**AIM OF THE EXERCISE:**
Below are some entries. Count the lines where "README" appears and state only that number.

**INPUT FOR THIS TASK:**
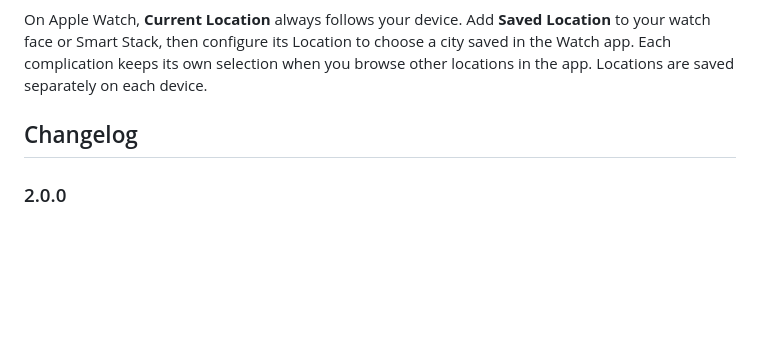
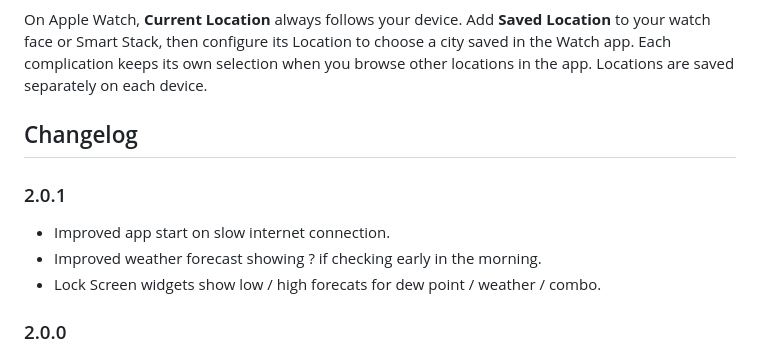
Before and after one commit to gbabichev/JustDew, a Markdown page: README.md, the part around the change. Drawn GitHub-style; blank space fills up the shorter version.

Commit message:
Doc updates for 2.0.1

```diff
--- a/README.md
+++ b/README.md
@@ -92,6 +92,11 @@ Locations are saved separately on each device.
 
 ## Changelog
 
+### 2.0.1
+- Improved app start on slow internet connection.
+- Improved weather forecast showing ? if checking early in the morning.
+- Lock Screen widgets show low / high forecats for dew point / weather / combo.
+
 ### 2.0.0
 
 - A fresh design keeps dew point first while making room for current weather and both 10-day forecasts.
```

**RESULT OF THIS EXERCISE:**
3